Exercise requirements.
Copy each line from the data that has the word "stað" in it.

Task material.
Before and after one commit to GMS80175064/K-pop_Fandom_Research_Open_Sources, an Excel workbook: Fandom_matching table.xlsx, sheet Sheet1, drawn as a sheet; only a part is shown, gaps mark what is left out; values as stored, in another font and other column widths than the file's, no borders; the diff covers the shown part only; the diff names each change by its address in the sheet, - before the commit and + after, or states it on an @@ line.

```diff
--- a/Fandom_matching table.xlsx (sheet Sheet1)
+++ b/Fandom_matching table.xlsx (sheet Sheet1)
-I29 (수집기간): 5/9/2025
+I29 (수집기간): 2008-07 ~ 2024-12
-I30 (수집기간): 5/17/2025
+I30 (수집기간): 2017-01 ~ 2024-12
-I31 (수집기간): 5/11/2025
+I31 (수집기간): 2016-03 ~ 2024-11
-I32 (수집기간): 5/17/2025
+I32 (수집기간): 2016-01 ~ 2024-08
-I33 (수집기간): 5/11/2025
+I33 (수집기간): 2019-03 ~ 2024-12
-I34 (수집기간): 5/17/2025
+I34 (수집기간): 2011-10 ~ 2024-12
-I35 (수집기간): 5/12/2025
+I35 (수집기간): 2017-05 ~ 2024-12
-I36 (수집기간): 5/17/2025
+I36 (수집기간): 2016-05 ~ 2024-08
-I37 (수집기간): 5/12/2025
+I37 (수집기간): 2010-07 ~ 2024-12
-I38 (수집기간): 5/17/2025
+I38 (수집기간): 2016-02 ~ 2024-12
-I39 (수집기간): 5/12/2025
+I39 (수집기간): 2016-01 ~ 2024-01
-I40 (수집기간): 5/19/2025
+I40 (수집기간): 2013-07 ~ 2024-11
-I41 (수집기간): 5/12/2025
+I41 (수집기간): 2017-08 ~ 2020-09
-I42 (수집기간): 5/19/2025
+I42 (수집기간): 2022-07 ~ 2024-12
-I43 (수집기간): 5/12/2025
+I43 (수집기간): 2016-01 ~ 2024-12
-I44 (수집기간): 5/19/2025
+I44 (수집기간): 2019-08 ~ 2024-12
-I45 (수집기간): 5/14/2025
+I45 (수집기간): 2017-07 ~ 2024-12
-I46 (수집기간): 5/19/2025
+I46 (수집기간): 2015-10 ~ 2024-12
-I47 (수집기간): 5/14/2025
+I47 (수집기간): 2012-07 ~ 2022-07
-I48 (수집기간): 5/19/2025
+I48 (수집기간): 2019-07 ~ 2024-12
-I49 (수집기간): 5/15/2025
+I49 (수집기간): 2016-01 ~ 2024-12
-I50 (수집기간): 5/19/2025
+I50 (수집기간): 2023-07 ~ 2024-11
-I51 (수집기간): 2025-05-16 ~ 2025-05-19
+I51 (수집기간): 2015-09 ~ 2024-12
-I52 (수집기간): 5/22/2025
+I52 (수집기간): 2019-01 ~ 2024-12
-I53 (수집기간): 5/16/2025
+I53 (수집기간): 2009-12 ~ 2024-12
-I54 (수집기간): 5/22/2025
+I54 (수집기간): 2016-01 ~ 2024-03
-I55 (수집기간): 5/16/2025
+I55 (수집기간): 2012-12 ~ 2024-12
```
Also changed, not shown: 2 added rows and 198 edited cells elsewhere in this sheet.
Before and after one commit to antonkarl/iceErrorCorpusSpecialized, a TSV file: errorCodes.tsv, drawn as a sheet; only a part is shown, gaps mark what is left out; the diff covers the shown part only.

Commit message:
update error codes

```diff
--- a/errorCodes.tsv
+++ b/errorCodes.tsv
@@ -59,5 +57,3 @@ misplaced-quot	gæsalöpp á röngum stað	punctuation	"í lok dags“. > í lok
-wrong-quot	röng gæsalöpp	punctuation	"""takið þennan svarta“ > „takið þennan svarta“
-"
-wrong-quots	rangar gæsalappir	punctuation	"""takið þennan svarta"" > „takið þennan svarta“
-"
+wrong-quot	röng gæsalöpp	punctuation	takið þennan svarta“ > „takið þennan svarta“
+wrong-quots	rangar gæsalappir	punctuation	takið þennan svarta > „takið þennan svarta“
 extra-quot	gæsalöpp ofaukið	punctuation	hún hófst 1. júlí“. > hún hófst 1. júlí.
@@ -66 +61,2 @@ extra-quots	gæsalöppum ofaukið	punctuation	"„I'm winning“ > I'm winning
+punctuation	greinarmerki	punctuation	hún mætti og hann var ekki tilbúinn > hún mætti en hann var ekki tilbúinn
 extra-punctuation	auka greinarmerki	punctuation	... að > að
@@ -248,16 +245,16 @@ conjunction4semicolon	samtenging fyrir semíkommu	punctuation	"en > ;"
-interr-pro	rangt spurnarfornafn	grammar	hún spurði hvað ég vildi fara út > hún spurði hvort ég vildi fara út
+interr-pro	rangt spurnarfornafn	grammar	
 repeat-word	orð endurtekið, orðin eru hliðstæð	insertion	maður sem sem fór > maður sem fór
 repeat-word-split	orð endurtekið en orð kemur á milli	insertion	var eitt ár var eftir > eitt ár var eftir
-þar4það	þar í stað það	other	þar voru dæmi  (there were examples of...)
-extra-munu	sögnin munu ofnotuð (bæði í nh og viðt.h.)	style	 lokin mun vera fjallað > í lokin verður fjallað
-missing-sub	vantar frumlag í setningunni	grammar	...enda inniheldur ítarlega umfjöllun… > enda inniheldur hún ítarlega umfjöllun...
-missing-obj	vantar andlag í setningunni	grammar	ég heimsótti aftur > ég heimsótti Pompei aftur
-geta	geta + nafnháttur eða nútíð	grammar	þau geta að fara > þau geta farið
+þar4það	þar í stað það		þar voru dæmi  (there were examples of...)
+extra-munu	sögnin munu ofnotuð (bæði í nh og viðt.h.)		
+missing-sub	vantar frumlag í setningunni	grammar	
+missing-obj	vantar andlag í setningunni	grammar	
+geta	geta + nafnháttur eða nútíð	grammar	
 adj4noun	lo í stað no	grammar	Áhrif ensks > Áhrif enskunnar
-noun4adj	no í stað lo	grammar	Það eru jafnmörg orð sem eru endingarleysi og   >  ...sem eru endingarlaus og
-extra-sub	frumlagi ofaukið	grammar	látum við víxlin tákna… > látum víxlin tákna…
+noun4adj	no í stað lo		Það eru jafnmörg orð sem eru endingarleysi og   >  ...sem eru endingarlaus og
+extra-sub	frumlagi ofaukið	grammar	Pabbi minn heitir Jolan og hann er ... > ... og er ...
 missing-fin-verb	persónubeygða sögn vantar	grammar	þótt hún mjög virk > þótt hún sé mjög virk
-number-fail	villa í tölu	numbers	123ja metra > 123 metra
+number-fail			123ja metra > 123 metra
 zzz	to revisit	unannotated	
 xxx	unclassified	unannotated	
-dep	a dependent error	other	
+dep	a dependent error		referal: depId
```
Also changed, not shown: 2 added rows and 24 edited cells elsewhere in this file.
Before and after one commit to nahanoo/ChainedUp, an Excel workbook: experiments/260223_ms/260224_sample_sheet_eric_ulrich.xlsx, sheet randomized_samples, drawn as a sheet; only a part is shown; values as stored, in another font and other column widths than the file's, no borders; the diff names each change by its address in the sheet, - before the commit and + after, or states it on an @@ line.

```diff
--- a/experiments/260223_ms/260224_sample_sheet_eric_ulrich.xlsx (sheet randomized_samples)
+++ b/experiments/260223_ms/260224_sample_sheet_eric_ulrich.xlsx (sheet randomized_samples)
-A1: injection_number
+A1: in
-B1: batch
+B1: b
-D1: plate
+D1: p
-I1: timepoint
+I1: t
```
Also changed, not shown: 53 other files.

Exercise answer.
@@ -59,5 +57,3 @@ misplaced-quot	gæsalöpp á röngum stað	punctuation	"í lok dags“. > í lok
-þar4það	þar í stað það	other	þar voru dæmi  (there were examples of...)
+þar4það	þar í stað það		þar voru dæmi  (there were examples of...)
 adj4noun	lo í stað no	grammar	Áhrif ensks > Áhrif enskunnar
-noun4adj	no í stað lo	grammar	Það eru jafnmörg orð sem eru endingarleysi og   >  ...sem eru endingarlaus og
+noun4adj	no í stað lo		Það eru jafnmörg orð sem eru endingarleysi og   >  ...sem eru endingarlaus og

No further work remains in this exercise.